Herring likes to be able to mix both a dry and wet sound on the fly, depending on the tune he is playing. “The main Tripledrive is totally dry through the green Tone Tubby cab,” says Byron. “He controls the reverb from the Fractal unit with a second volume pedal. The wet mix comes out of the Hard Truckers cabs and he adds the Leslie in by hitting the Both switch on the Radial Switchbone. All of the distortion comes from the different channels on the amps—Jimmy doesn’t use any overdrive or distortion pedals.”

Guitars
Jerry Jones Baritone, Fender Relic Tele with Lollar pickups, Warmoth semihollow Strat-style with a Seymour Duncan ’59 in the neck and a Rio Grande BBQ Bucker in the bridge (tuned to drop-D for “Shut up and Drive”), Fender Strat with Lollar Imperials, Baker b3 with Lollar Imperials and a coil-tap switch, Fender Strat with Vintage Noiseless single-coils, sunburst Fender Strat with Seymour Duncan ’59 pickups
Amps and Cabs
Fuchs Tripledrive Supreme 100-watt head through a Tone Tubby 4x12 cab (Herring also brings a spare Tripledrive), Fuchs Clean Machine through a Leslie G27 cab, Mesa/Boogie Simul-Class 2:Ninety stereo tube power amp (Herring brings a backup of this, too) through two Hard Trucker 2x12 cabs
Effects
Fractal Audio Systems Axe-Fx Ultra controlled by a Rockman MIDIPEDAL, two Ernie Ball volume pedals
Strings and Picks
D’Addario (gauged .010–.046), V-Pick (Large Pointed)
Miscellaneous
Planet Waves cables, Radial Tonebone JX-2 Pro Switchbone AB-Y switcher, Boss TU-2 tuner pedal


Along with Widespread Panic drummer Todd Nance (right ), Herring holds down the groove
with his army of Fuchs amps. Photo by Colin Vereen


Producer John Keane on Getting Herring's
Tones on Dirty Side Down

John Keane is the unofficial seventh member of Widespread Panic. Since meeting the band in the mid ’80s, he has gone on to engineer and produce five of their studio albums, in addition to joining them on tour to play guitar and pedal steel. He has also worked with such marquee artists as REM and the Indigo Girls, and with each project his reputation and sonic touch become more impactful.

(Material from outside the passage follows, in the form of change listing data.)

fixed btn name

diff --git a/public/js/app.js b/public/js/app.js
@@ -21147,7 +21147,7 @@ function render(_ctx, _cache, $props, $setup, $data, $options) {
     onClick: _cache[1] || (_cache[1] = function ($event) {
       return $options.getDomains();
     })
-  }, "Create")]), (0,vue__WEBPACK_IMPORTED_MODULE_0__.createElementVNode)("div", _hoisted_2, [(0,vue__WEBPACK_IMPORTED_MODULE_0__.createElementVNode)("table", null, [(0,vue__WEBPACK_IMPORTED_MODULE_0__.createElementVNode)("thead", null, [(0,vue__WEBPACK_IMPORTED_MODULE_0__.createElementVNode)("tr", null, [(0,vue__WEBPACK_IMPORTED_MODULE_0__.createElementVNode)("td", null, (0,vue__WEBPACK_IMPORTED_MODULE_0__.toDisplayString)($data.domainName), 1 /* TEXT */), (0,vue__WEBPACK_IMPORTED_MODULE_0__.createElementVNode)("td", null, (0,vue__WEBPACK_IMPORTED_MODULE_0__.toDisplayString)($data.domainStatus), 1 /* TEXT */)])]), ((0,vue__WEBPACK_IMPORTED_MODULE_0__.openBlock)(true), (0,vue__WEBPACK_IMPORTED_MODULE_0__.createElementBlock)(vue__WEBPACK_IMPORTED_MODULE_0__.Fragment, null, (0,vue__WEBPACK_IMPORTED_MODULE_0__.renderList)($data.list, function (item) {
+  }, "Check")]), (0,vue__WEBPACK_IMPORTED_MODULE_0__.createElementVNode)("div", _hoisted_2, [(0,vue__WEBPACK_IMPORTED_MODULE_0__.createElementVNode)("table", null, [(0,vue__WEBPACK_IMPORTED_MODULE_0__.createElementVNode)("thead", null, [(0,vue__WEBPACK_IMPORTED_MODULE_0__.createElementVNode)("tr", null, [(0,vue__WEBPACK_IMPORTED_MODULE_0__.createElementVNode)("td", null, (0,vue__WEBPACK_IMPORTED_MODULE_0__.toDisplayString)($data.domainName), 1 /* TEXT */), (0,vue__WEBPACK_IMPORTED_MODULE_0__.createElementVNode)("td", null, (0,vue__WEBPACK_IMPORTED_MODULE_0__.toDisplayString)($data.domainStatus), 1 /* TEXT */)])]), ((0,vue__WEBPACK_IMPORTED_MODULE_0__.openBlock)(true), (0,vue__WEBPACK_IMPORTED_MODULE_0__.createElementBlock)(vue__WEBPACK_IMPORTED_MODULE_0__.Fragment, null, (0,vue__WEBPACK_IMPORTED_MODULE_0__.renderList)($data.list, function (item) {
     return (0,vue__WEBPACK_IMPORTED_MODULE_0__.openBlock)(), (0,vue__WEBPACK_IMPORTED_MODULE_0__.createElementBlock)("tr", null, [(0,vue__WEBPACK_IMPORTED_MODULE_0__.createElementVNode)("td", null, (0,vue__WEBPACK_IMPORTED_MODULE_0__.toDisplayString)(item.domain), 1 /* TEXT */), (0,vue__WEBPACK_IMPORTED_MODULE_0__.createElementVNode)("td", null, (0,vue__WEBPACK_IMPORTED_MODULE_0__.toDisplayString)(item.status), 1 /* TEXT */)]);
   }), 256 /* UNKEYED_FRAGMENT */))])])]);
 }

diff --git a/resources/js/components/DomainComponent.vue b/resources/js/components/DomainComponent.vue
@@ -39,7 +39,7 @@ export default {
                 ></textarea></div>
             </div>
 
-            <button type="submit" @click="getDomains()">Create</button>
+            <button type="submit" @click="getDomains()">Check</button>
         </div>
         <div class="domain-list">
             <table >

Keane describes how knowing a band like Widespread Panic for so long, really helps in the studio. “I have established a rapport with them—there is a certain amount of trust there. They are familiar with my methods, and I am familiar with theirs. It makes it a lot easier to get things rolling quickly in the studio.” And the proof is in the pudding: On Dirty Side Down, Keane pulled some of the best tones and performances out of the band since their Space Wrangler debut.

Keane recorded all the guitars through a DI and mic’d the amps. “I use these Demeter direct boxes that have tubes in them so they don’t load down the guitar pickup. I usually go straight from the guitar into one of those and record that to a track in Pro Tools,” Keane says. “I record the direct signal, and I usually don’t listen to it—I just want to make sure it’s clean. Later on in the mixing stage, if I think the amp is too dirty or too clean and I want to use a different sound, I will take the direct guitar signal and feed it into another amp and re-record it onto another track.”

While on tour with Panic, Keane let Herring try out his favorite guitar—a Tele that Herring latched onto and used for most of the Dirty Side Down sessions. “It’s a guitar that I traded some studio time for about 15 or 20 years ago. It’s an inexpensive Japanese Tele. When I first got it, I wasn’t sure I was going to be able to do anything with it. All the electronics in it were terrible.” After a few upgrades, it became a go-to axe. “I went ahead and pulled all the electronics out of it—all the pots and switches—and replaced them. I put a Seymour Duncan Quarter Pounder in the bridge and another Seymour Duncan pickup in the neck position. I put a 5-way switch in, which is what is recommended to get all the tonal possibilities out of the Quarter Pounder. It’s real fat and dark sounding, kinda like a P-90. But it also has a tap position that sounds more like a regular Tele pickup. After I did that to it and got it refretted, it became my favorite guitar.”